Those opposing Article 35A say that it was inserted just to maintain the predominance of Muslims in the Valley permanently. Political parties in the Valley have warned of a severe backlash in case it is scrapped. Chief Minister Mehbooba Mufti had warned that “no one will be left in the state to hold the national flag” while National Conference leader Farooq Abdullah had said that questioning the validity of Article 35A ~ “an article of faith” ~ would be as good as challenging the accession of J&K, warning of an agitation “far stronger” than the Amarnath land row of 2008. But the real reason behind the inflamed passions is the fear of a demographic change, once the right to settlement within the State is allowed to outsiders. It may be mentioned that such restrictions on fundamental rights of Indian citizens are not unique to J&K alone, they are also applicable in the other socalled “Special Category States of India”, by virtue of Article 371-A as well as the Fifth and Sixth Schedules to the Constitution of India.

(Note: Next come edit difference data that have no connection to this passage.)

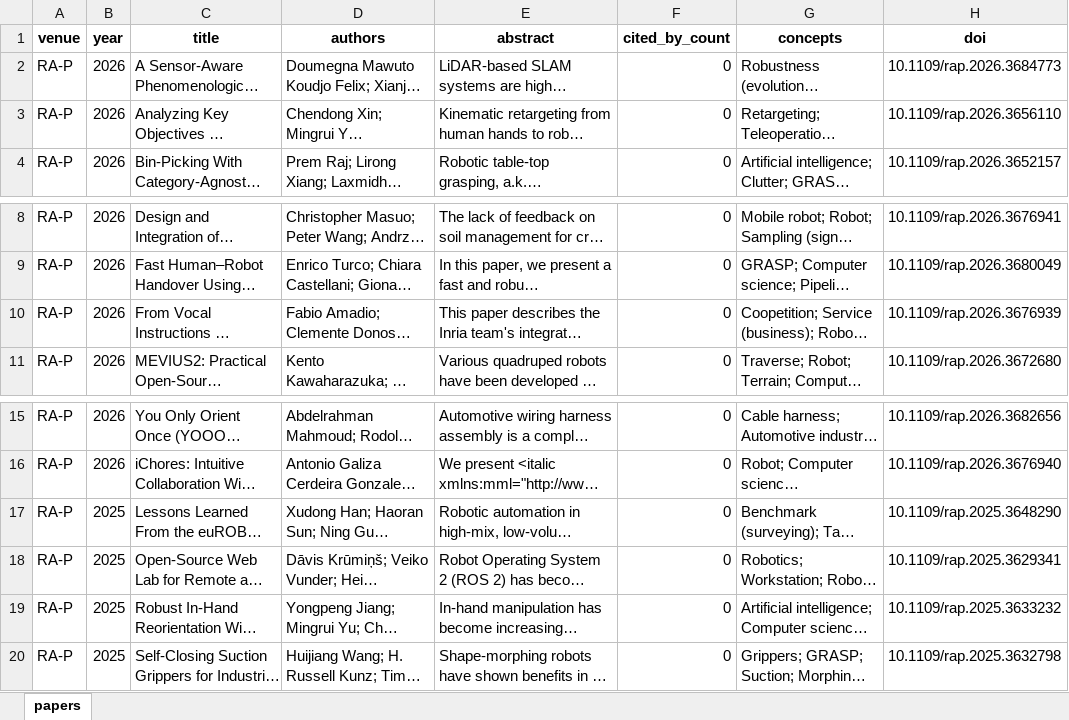
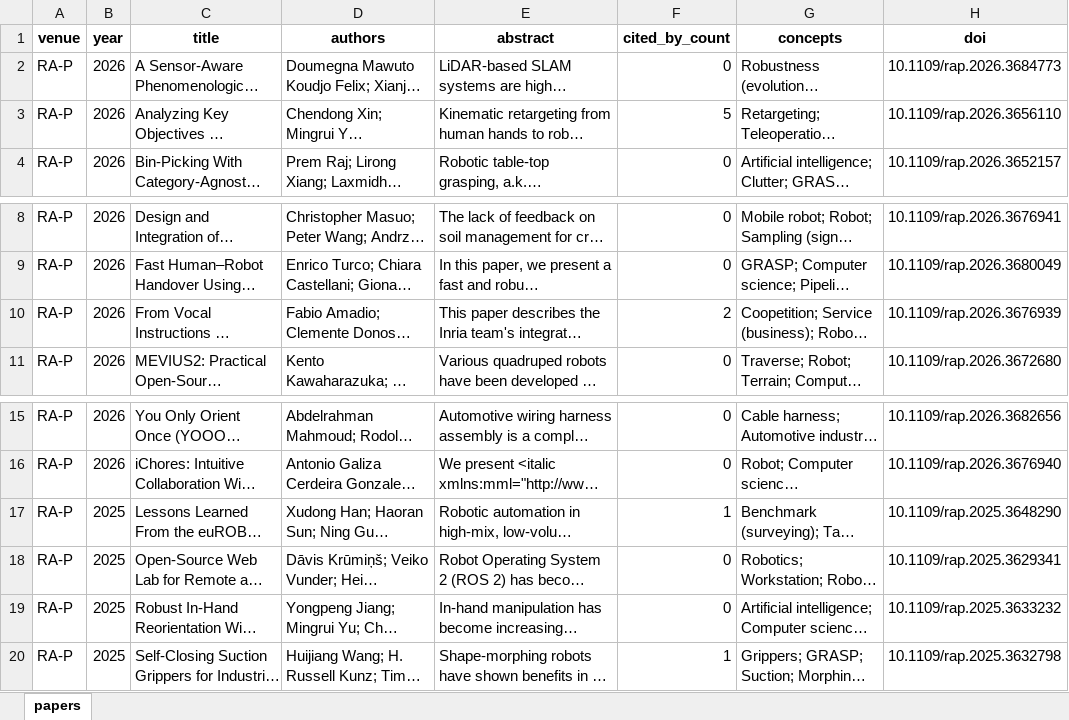
Before and after one commit to gisbi-kim/robopaper-atlas, an Excel workbook: by_venue/RA-P.xlsx, sheet papers, drawn as a sheet; only a part is shown, gaps mark what is left out; long unchanged cells end in …; values as stored, in another font and other column widths than the file's, no borders; the diff names each change by its address in the sheet, - before the commit and + after, or states it on an @@ line.

```diff
--- a/by_venue/RA-P.xlsx (sheet papers)
+++ b/by_venue/RA-P.xlsx (sheet papers)
-F3 (cited_by_count): 0
+F3 (cited_by_count): 5
-F10 (cited_by_count): 0
+F10 (cited_by_count): 2
-F17 (cited_by_count): 0
+F17 (cited_by_count): 1
-F20 (cited_by_count): 0
+F20 (cited_by_count): 1
```
Also changed, not shown: by_venue/RAM.xlsx, by_venue/RSS.xlsx, 20 other files.
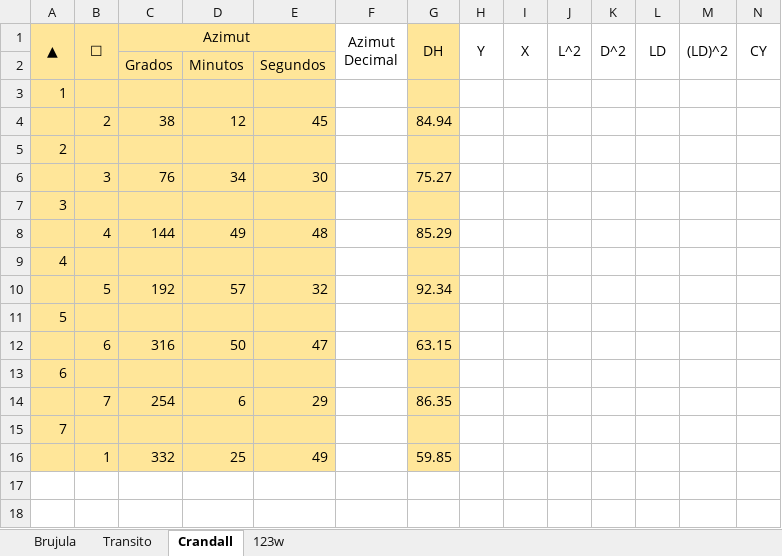
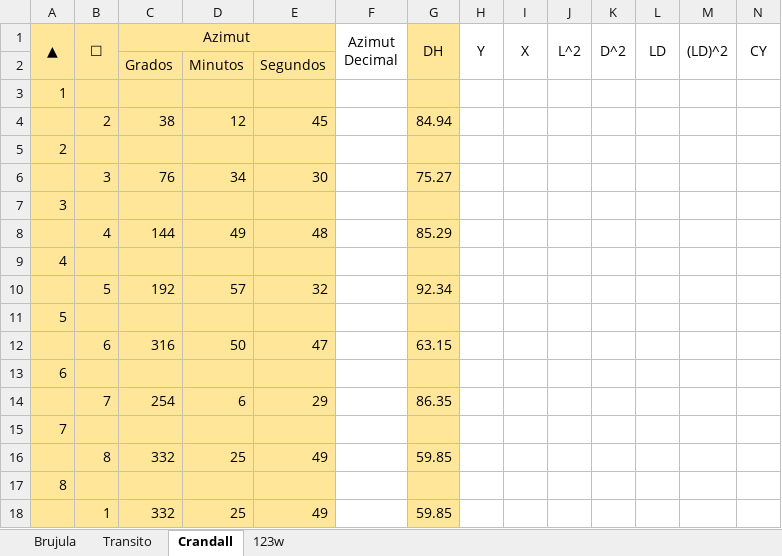
Before and after one commit to 20201032014/Poligonales, an Excel workbook: Excel.xlsx, sheet Crandall, drawn as a sheet; only a part is shown; values as stored, in another font and other column widths than the file's, no borders; rows hold the shown columns only; the diff names each change by its address in the sheet, - before the commit and + after, or states it on an @@ line.

```diff
--- a/Excel.xlsx (sheet Crandall)
+++ b/Excel.xlsx (sheet Crandall)
+row 16:  | 8 | 332 | 25 | 49 |  | 59.85
+row 17: 8
```
Also changed, not shown: sheet Transito, sheet Brujula, ExcelGenerado.xlsx, NC.xlsx, 6 other files.
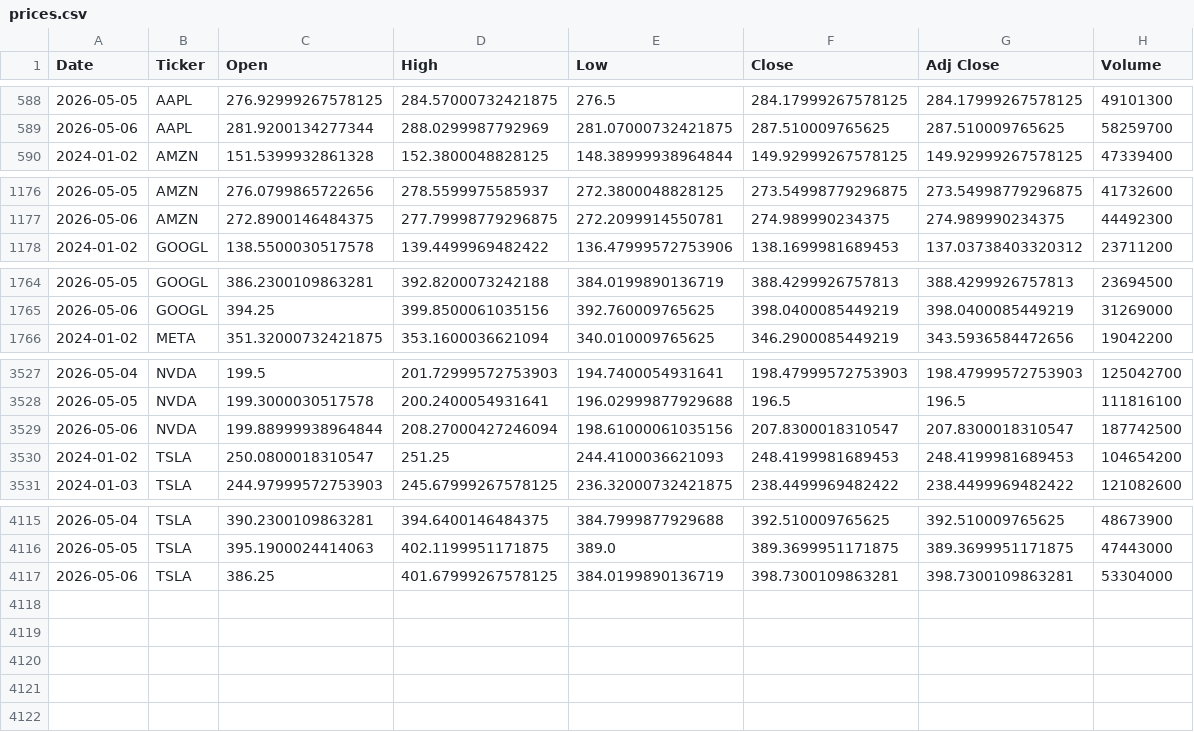
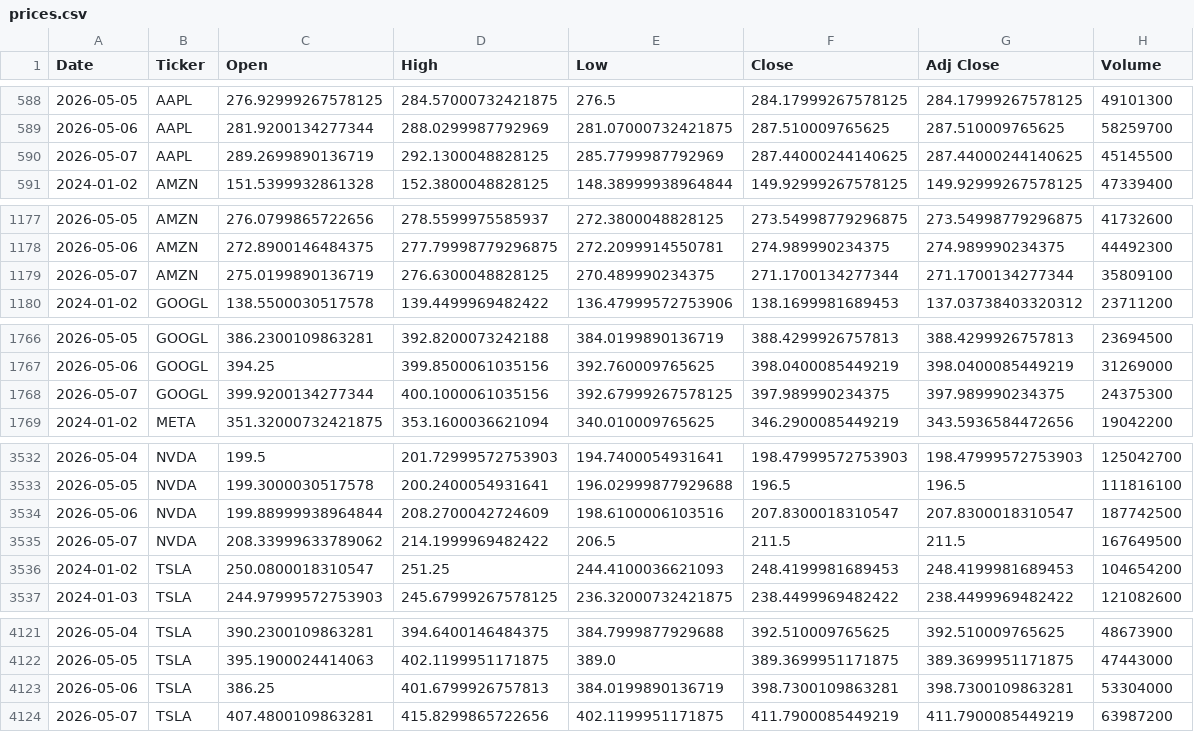
Before and after one commit to Jamona01/WebMiningProject, a CSV file: data/raw/prices/prices.csv, drawn as a sheet; only a part is shown, gaps mark what is left out; the diff covers the shown part only.

```diff
--- a/data/raw/prices/prices.csv
+++ b/data/raw/prices/prices.csv
@@ -589,2 +589,3 @@ Date,Ticker,Open,High,Low,Close,Adj Close,Volume
 2026-05-06,AAPL,281.9200134277344,288.0299987792969,281.07000732421875,287.510009765625,287.510009765625,58259700
+2026-05-07,AAPL,289.2699890136719,292.1300048828125,285.7799987792969,287.44000244140625,287.44000244140625,45145500
 2024-01-02,AMZN,151.5399932861328,152.3800048828125,148.38999938964844,149.92999267578125,149.92999267578125,47339400
@@ -1177,2 +1178,3 @@ Date,Ticker,Open,High,Low,Close,Adj Close,Volume
 2026-05-06,AMZN,272.8900146484375,277.79998779296875,272.2099914550781,274.989990234375,274.989990234375,44492300
+2026-05-07,AMZN,275.0199890136719,276.6300048828125,270.489990234375,271.1700134277344,271.1700134277344,35809100
 2024-01-02,GOOGL,138.5500030517578,139.4499969482422,136.47999572753906,138.1699981689453,137.03738403320312,23711200
@@ -1765,2 +1767,3 @@ Date,Ticker,Open,High,Low,Close,Adj Close,Volume
 2026-05-06,GOOGL,394.25,399.8500061035156,392.760009765625,398.0400085449219,398.0400085449219,31269000
+2026-05-07,GOOGL,399.9200134277344,400.1000061035156,392.67999267578125,397.989990234375,397.989990234375,24375300
 2024-01-02,META,351.32000732421875,353.1600036621094,340.010009765625,346.2900085449219,343.5936584472656,19042200
@@ -3528,3 +3533,4 @@ Date,Ticker,Open,High,Low,Close,Adj Close,Volume
 2026-05-05,NVDA,199.3000030517578,200.2400054931641,196.02999877929688,196.5,196.5,111816100
-2026-05-06,NVDA,199.88999938964844,208.27000427246094,198.61000061035156,207.8300018310547,207.8300018310547,187742500
+2026-05-06,NVDA,199.88999938964844,208.2700042724609,198.6100006103516,207.8300018310547,207.8300018310547,187742500
+2026-05-07,NVDA,208.33999633789062,214.1999969482422,206.5,211.5,211.5,167649500
 2024-01-02,TSLA,250.0800018310547,251.25,244.4100036621093,248.4199981689453,248.4199981689453,104654200
@@ -4116,2 +4122,3 @@ Date,Ticker,Open,High,Low,Close,Adj Close,Volume
 2026-05-05,TSLA,395.1900024414063,402.1199951171875,389.0,389.3699951171875,389.3699951171875,47443000
-2026-05-06,TSLA,386.25,401.67999267578125,384.0199890136719,398.7300109863281,398.7300109863281,53304000
+2026-05-06,TSLA,386.25,401.6799926757813,384.0199890136719,398.7300109863281,398.7300109863281,53304000
+2026-05-07,TSLA,407.4800109863281,415.8299865722656,402.1199951171875,411.7900085449219,411.7900085449219,63987200
```
Also changed, not shown: 2 added rows elsewhere in this file, 1 other file.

This has not caused much problem in those states, and the fear of inundation of the Valley by outsiders may be rather unfounded, despite the BJP election manifesto for the J&K assembly elections promising “land at cheap rates for establishment of Sainik colonies in major towns” for retired soldiers. But a revisit to this Article also opens up the possibility of closer scrutiny of Article 370 which was added to the Constitution of India only as “Temporary Provisions with respect to the State of Jammu & Kashmir”.
But as I have explained in my book, Special Category States of India (OUP, 2016), the original Article 370 has been diluted and eroded so much that scrapping it altogether would not make any real difference to the autonomy of the State whose financial interests are protected by its special category status conferred in 1969. In fact the only autonomy left is Article 35A. But there might be other issues as well. One of the issues would be the validity of all the constitutional orders issued by the President.
The Constitution Order of 1954 has been amended 41 times since, and through these amendments, 94 out of 97 entries in the Union List and 260 of the 395 Articles of the Indian Constitution have been extended to the state. The legality of these orders may come under scrutiny in case Article 35A is struck down by the Supreme Court.
The issues involved are indeed tricky and contentious, and may raise questions over asymmetrical arrangements in place in other parts of the country as well. Obviously the Court would consider all issues, but the Centre would have to tread with caution and prudence, and weigh all options objectively while ignoring jingoism on both sides.
(The writer is a commentator. The opinions expressed are personal)